|Arthur (Tré) Smith||Oklahoma State University|
|Cole Spain||Iowa State University|
|Kathryn Helmink||Southern Illinois University Carbondale|
|Jenna Wheeler||Lake Land College|
|Anna Link||University of Missouri Columbia|
|Hunter Frobose||Ohio State University|
|Morgan Fitzsimmons||Iowa State University|
|Courtney Griffith||Butler Community College|
|Shelby Shank||Murray State University|
|Jake Sterle||Iowa State University|
|Mekenzie Beattie||University of Nebraska Lincoln|
|Blake Price||Northwest Missouri State University|
|Rachel Frazier||Iowa State University|
“Consumers continue to have questions about how pigs are raised, and pig farmers know the answers better than anyone else,” Masker said. “Through the Pork Checkoff’s social media outreach program, real farmers are sharing their real stories with consumers through #RealPigFarming.”
The hashtag (#) before RealPigFarming helps people search social media posts with the same phrase, making it easier for them to follow conversations, Masker said.
“I am excited for the opportunity to bridge the disconnect between pig farmers and consumers by proactively engaging in conversation about modern pork production practices,” said Morgan Fitzsimmons, a new member of the #RealPigFarming Student Social Forces and a student at Iowa State University.
“The social forces team will be encouraged to use #RealPigFarming as advocates for the pork industry,” Masker said. “While serving on this team, the students will be able to improve their communications skills and expand their professional network within the industry.”
The National Pork Board has responsibility for Checkoff-funded research, promotion and consumer information projects and for communicating with pork producers and the public. Through a legislative national Pork Checkoff, pork producers invest $0.40 for each $100 value of hogs sold. Importers of pork products contribute a like amount, based on a formula. The Pork Checkoff funds national and state programs in advertising, consumer information, retail and foodservice marketing, export market promotion, production improvement, science and technology, swine health, pork safety and sustainability and environmental management.
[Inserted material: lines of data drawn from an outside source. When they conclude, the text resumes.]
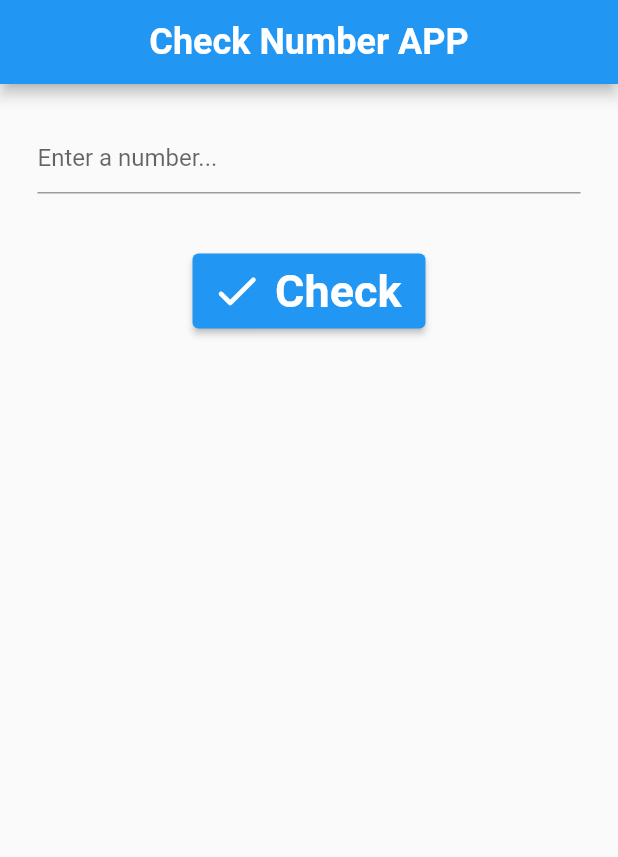
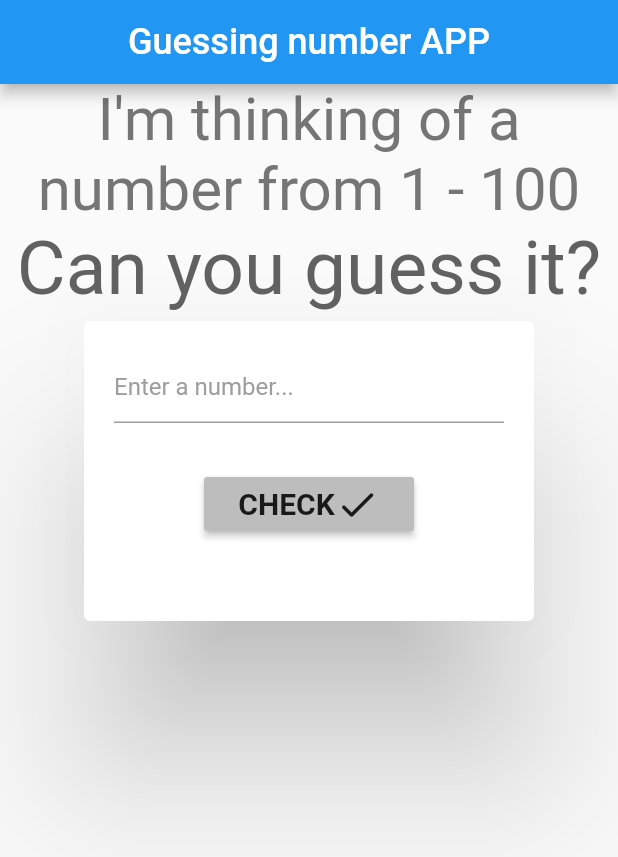
Before and after one commit to dragos4161/GAD_DragosDIMA, a Flutter app: the screen it shows after launch, on a phone screen of 412 x 824 dp. Shown: the top 857 px of the screen. Run offline on Flutter 3.47's test engine with Material 2 defaults, Android fonts, the light colour scheme and no system bars.

Commit message:
Basic functionality works. Must add a way to restart the game after you find the right answer.

```diff
--- a/lib/main.dart
+++ b/lib/main.dart
@@ -1,6 +1,7 @@
 import 'package:flutter/material.dart';
 //import 'package:gad_tema2/meeting2/conversion_app.dart';
-import 'package:gad_tema2/meeting3/check_number.dart';
+//import 'package:gad_tema2/meeting3/check_number.dart';
+import 'package:gad_tema2/meeting4/guess_number.dart';
 
 void main() {
   runApp(const MyApp());
@@ -13,7 +14,7 @@ class MyApp extends StatelessWidget {
   Widget build(BuildContext context) {
     return const MaterialApp(
       debugShowCheckedModeBanner: false,
-      home: CheckNumber(),
+      home: NumberGuess(),
     );
   }
 }
--- /dev/null
+++ b/lib/meeting4/guess_number.dart
@@ -0,0 +1,149 @@
+import 'dart:math';
+
+import 'package:flutter/material.dart';
+
+class NumberGuess extends StatefulWidget {
+  const NumberGuess({super.key});
+
+  @override
+  State<NumberGuess> createState() => _NumberGuessState();
+}
+
+class _NumberGuessState extends State<NumberGuess> {
+  final TextEditingController _inputController = TextEditingController();
+  String hint = '';
+  String? errorMessage;
+  int randomNumber = Random().nextInt(91) + 10;
+  double fontSizeVariable = 1;
+  bool won = false;
+
+  @override
+  Widget build(BuildContext context) {
+    return Scaffold(
+      appBar: AppBar(
+        title: const Center(
+          child: Text(
+            'Guessing number APP',
+            style: TextStyle(
+              color: Colors.white,
+              fontSize: 24,
+            ),
+          ),
+        ),
+      ),
+      body: Column(
+        children: <Widget>[
+          Center(
+            child: Text(
+              "I'm thinking of a number from 1 - 100",
+              style: TextStyle(
+                color: Colors.grey.shade600,
+                fontSize: 40,
+              ),
+              textAlign: TextAlign.center,
+            ),
+          ),
+          Center(
+            child: Text(
+              'Can you guess it?',
+              style: TextStyle(
+                fontSize: 50,
+                color: Colors.grey.shade700,
+              ),
+            ),
+          ),
+          Center(
+            child: Text(
+              hint,
+              style: TextStyle(
+                fontSize: fontSizeVariable,
+              ),
+            ),
+          ),
+          Center(
+            child: Card(
+              elevation: 50,
+              child: SizedBox(
+                height: 200,
+                width: 300,
+                child: Padding(
+                  padding: const EdgeInsets.all(20),
+                  child: Column(
+                    children: <Widget>[
+                      TextField(
+                        controller: _inputController,
+                        keyboardType: TextInputType.number,
+                        decoration: InputDecoration(
+                          hintText: 'Enter a number...',
+                          errorText: errorMessage,
+                          hintStyle: TextStyle(
+                            color: Colors.grey.shade500,
+                          ),
+                        ),
+                      ),
+                      const SizedBox(
+                        height: 30,
+                      ),
+                      Padding(
+                        padding: const EdgeInsets.only(
+                          left: 60,
+                          right: 60,
+                        ),
+                        child: MaterialButton(
+                          onPressed: () {
+                            setState(() {
+                              fontSizeVariable = 50;
+                              final String inputNumber = _inputController.text;
+                              final int? intInputNumber = int.tryParse(inputNumber);
+                              if (intInputNumber == null){
+                                errorMessage = 'Enter a number!';
+                                hint = '';
+                                fontSizeVariable = 1;
+                              }
+                              else{
+                                if (intInputNumber == randomNumber){
+                                  hint = 'You got it right';
+                                  won = true;
+                                  errorMessage = null;
+                                }
+                                else if(intInputNumber < randomNumber){
+                                  hint = 'Guess higher';
+                                  errorMessage = null;
+                                }
+                                else{
+                                  hint = 'Guess lower';
+                                  errorMessage = null;
+                                }
+                              }
+                            });
+                          },
+                          color: Colors.grey.shade400,
+                          child: Row(
+                            mainAxisAlignment: MainAxisAlignment.center,
+                            children: const <Widget>[
+                              Text(
+                                'CHECK',
+                                style: TextStyle(
+                                  fontSize: 20,
+                                  fontWeight: FontWeight.bold,
+                                ),
+                              ),
+                              Icon(
+                                Icons.check_rounded,
+                                size: 30,
+                              ),
+                            ],
+                          ),
+                        ),
+                      ),
+                    ],
+                  ),
+                ),
+              ),
+            ),
+          ),
+        ],
+      ),
+    );
+  }
+}
```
For information on Checkoff-funded programs, pork producers can call the Pork Checkoff Service Center at (800) 456-7675 or check the Internet at www.pork.org.